Feeds

Steve Jobs rescues freetards from BBC iPlayer wilderness (for now)

iPhone streams start DRM-free download party

High performance access to file storage

Enterprising Linux hackers have built a new way to download BBC iPlayer programmes that lets online viewers store shows indefinitely - and it's all thanks to Steve Jobs.

Last week, Auntie launched the streaming version of iPlayer for the Jesus Phone and iPod Touch. It's meant transcoding shows to the H.264 format used by Apple's QuickTime player - and a whole raft of other players on all platforms - because Steve Jobs doesn't think Adobe Flash video is good enough to appear on his magnificent tool.

The BBC has "secured" this non-DRM'd stream using the awesome power of browser user agent strings, which are trivial to manipulate. Consequently, penguin fanciers have quickly cobbled together hacks that will grab the whole show as a 512Kb/s video download.

Such files have the advantage that they won't go pop after 30 days because of the Windows Media timebombing that third-party TV production firms have negotiated as a condition of shows being downloadable via the official iPlayer desktop client. Hobbyists have aped the process of grabbing DRM-free downloads on Windows and Mac OS X too.

In a statement, a BBC spokeswoman said: "This is not unusual or surprising. We are working with our partners to ensure that our content is delivered to users in a secure way.

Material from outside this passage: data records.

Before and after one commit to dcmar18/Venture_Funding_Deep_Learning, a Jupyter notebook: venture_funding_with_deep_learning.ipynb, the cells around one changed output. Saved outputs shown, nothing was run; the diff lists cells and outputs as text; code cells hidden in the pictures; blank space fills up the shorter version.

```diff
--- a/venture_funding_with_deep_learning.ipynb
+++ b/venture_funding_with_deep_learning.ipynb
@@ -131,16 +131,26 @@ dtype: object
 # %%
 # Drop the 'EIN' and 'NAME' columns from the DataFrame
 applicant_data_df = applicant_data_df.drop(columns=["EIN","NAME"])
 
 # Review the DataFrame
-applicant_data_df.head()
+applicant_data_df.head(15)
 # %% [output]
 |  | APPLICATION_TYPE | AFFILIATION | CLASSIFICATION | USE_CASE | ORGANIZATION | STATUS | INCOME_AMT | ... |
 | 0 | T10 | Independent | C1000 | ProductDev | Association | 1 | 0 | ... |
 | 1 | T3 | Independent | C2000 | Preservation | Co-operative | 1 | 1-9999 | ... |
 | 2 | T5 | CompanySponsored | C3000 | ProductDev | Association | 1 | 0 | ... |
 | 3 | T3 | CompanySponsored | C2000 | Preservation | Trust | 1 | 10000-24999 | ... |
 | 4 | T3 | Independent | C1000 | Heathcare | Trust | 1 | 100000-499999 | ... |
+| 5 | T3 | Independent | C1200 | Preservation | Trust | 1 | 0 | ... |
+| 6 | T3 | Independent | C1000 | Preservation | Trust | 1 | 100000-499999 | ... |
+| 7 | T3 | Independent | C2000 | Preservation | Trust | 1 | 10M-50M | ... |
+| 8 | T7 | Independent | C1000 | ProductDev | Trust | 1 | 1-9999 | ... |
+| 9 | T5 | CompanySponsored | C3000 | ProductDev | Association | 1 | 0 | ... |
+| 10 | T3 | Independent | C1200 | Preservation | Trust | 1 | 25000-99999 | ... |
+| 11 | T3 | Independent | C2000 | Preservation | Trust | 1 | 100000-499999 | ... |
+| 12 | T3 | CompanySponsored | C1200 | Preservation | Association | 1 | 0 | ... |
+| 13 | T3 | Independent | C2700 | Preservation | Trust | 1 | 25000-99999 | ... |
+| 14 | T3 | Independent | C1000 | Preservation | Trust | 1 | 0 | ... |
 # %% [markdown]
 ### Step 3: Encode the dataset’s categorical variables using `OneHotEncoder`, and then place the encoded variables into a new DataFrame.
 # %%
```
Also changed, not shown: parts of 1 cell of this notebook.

"We have made it clear that BBC iPlayer on iPhone and iTouch is currently in beta, which enables us to pick up on such issues and find a solution before we roll the service out in full in due course."

The BBC says an official Mac download client will be available this year, and a Linux one "within two years".

You can read all about it here, here, and here.

Thanks to all those who wrote in about this. ®

High performance access to file storage

More from The Register

next story
Report: Apple seeking to raise iPhone 6 price by a HUNDRED BUCKS
'Well, that 5c experiment didn't go so well – let's try the other direction'
Microsoft lobs pre-release Windows Phone 8.1 at devs who dare
App makers can load it before anyone else, but if they do they're stuck with it
Zucker punched: Google gobbles Facebook-wooed Titan Aerospace
Up, up and away in my beautiful balloon flying broadband-bot
Nvidia gamers hit trifecta with driver, optimizer, and mobile upgrades
Li'l Shield moves up to Android 4.4.2 KitKat, GameStream comes to notebooks
Gimme a high S5: Samsung Galaxy S5 puts substance over style
Biometrics and kid-friendly mode in back-to-basics blockbuster
AMD unveils Godzilla's graphics card – 'the world's fastest, period'
The Radeon R9 295X2: Water-cooled, 5,632 stream processors, 11.5TFLOPS
Sony battery recall as VAIO goes out with a bang, not a whimper
The perils of having Panasonic as a partner
NORKS' own smartmobe pegged as Chinese landfill Android
Fake kit in the hermit kingdom? That's just Kim Jong-un-believable!
prev story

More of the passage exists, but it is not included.